clock menu more-arrow no yes mobile

Filed under:

The Potential Downside Of The New And Improved Tommy Hanson

I generally do not pay much attention to stories coming out of spring training because 90% of them follow the same pattern: Player X is in great shape, Player X is focused, and Player X spent the offseason doing [insert good activity] to prevent a recurrence of [insert bad thing that can happen to a baseball player, like injuries or hitting .220]. That said, the stories about Tommy Hanson's new delivery are interesting to me because it's not every day that a player as successful as Hanson undergoes a fairly radical change. Hanson has compiled a 3.28 ERA in 460 big league innings. His career ERA+ is 120, which is good, especially when you consider that it is pulled down by his bad five-start stretch at the end of his 2011, when his ERA ballooned from 2.44 to 3.60 before he was shut down for the year. The injury that ended Hanson's led to the changed delivery; his performance did not require a change.

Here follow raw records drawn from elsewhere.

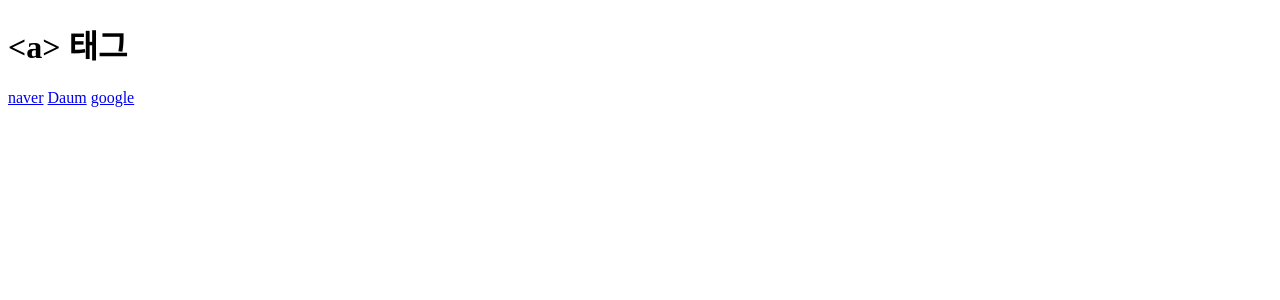
Repository: JeongHyeongKim/practice_myself
Page: Si_basic/WebProject/setp01_HTMLCS/WebContent/HTML/ex02_aTag.html
An editor plug-in stored every save of this project. The page is shown before and after the next save, followed by the edit.
The browser window is 1280 px wide. The pictures show the whole page.

Above is the page before, as saved 2019-04-22 02:48:17.

### Si_basic/WebProject/setp01_HTMLCS/WebContent/HTML/ex02_aTag.html
<!DOCTYPE html>
<html>
	<head>
		<meta charset="UTF-8">
		<title>300 Parmently Moved</title>
	</head>

	<body>
		<h1>&lt;a&gt; 태그</h1>
		<!--
			target 속성 : 열리는 페이지의 위치를 설정 할 수 있다.
			_self : 현재창 -> default 설정임.
			_blank : 새창
			_top : 전체창
			_parent : 부모창
			이름 : 설정한 이름창
		 -->
		<a href="http://www.naver.com">naver</a>
		<a href="http://www.daum.net">Daum</a>
		<a href="http://www.google.com">google</a>
	</body>
</html>

After the next save:
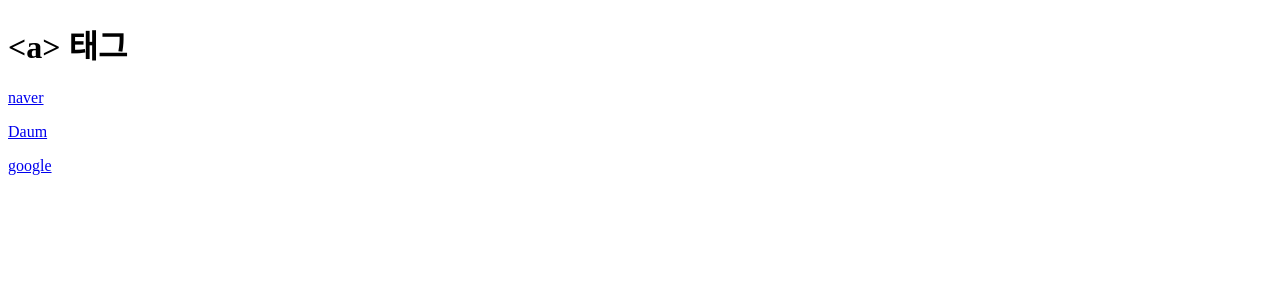
Saved 85 s later.
--- a/Si_basic/WebProject/setp01_HTMLCS/WebContent/HTML/ex02_aTag.html
+++ b/Si_basic/WebProject/setp01_HTMLCS/WebContent/HTML/ex02_aTag.html
@@ -15,8 +15,8 @@
 			_parent : 부모창
 			이름 : 설정한 이름창
 		 -->
-		<a href="http://www.naver.com">naver</a>
-		<a href="http://www.daum.net">Daum</a>
-		<a href="http://www.google.com">google</a>
+		<a href="http://www.naver.com" target="_blank">naver</a> <p/>
+		<a href="http://www.daum.net">Daum</a> <p/>
+		<a href="http://www.google.com">google</a> <p/>
 	</body>
 </html>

Derek Carty at the Baseball Prospectus provides the pessimistic scenario ($) for Hanson's new delivery:

Altering a pitcher’s mechanics is a risky move. When I went to scout school, the instructors always advised caution when dealing with a pitcher who had made more than a minor tweak to his mechanics. You see, if a pitcher is throwing with the same mechanics through high school (or earlier) and into his major-league career, he has repeated that delivery tens of thousands of times. His muscles have developed around that delivery, and they’ve been strengthened based on the particular movements he makes. If you go and change a guy’s delivery in a non-minor way, other muscles that haven’t been evenly developed may now be relied upon more heavily. Pitching is an unnatural motion to begin with and places extreme stress on the body, so pitchers are going to get injured no matter what, but when those muscles lag behind and are suddenly being called upon to play a major role in such a violent motion, the theory postulates, a pitcher becomes even more susceptible to injury.

Unfortunately, that makes a lot of sense to me. Hanson has presumably used his old style of delivery for most or all of his pitching career. Now, we are expecting him to learn a totally new way to throw in one offseason? Even if he remains as effective as he was last year, we will all have Carty's point in the backs of our minds: when is the inevitable spillover injury coming?

In that respect, Hanson's season is going to be like that of the entire Braves team. With the specter of last September still hanging over the team, we are going to have a certain sense of dread even if the team starts out strong and remains in a playoff spot throughout the summer. Maybe that sense will go away once the season starts and washes out the last taste in our mouths, but given the historic nature of the Braves' collapse last year, I doubt it.

Photographs by coka_koehler used in background montage under Creative Commons. Thank you.